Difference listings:
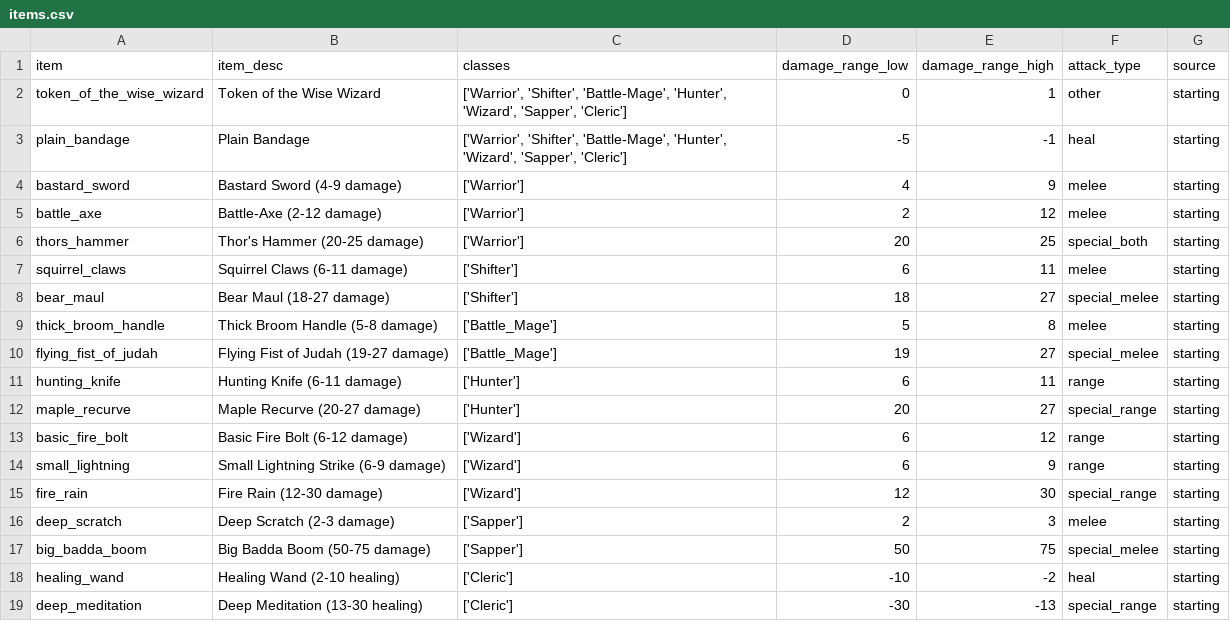
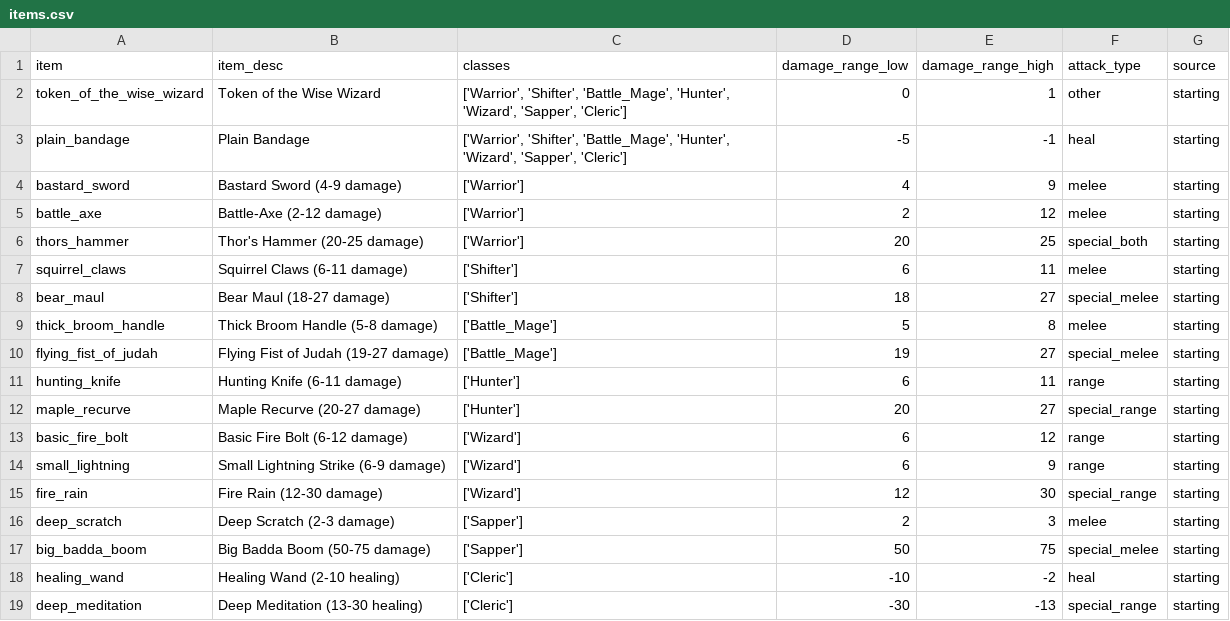
Before and after one commit to theobigdog/Slayer_Next_Gen, a CSV file: supporting_docs/items.csv, drawn as a sheet.

Commit message:
Updates to Classes
Updates to class choices and party generation

```diff
--- a/supporting_docs/items.csv
+++ b/supporting_docs/items.csv
@@ -1,4 +1,4 @@
 item,item_desc,classes,damage_range_low,damage_range_high,attack_type,source
-token_of_the_wise_wizard,Token of the Wise Wizard,"['Warrior', 'Shifter', 'Battle-Mage', 'Hunter', 'Wizard', 'Sapper', 'Cleric']",0,1,other,starting
-plain_bandage,Plain Bandage,"['Warrior', 'Shifter', 'Battle-Mage', 'Hunter', 'Wizard', 'Sapper', 'Cleric']",-5,-1,heal,starting
+token_of_the_wise_wizard,Token of the Wise Wizard,"['Warrior', 'Shifter', 'Battle_Mage', 'Hunter', 'Wizard', 'Sapper', 'Cleric']",0,1,other,starting
+plain_bandage,Plain Bandage,"['Warrior', 'Shifter', 'Battle_Mage', 'Hunter', 'Wizard', 'Sapper', 'Cleric']",-5,-1,heal,starting
 bastard_sword,Bastard Sword (4-9 damage),['Warrior'],4,9,melee,starting
```
Also changed, not shown: 5 other files.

**AIM OF THE TASK:** Within the data above, filter for lines containing the word "Updates" and copy each one.

**REPLY:**
Updates to Classes
Updates to class choices and party generation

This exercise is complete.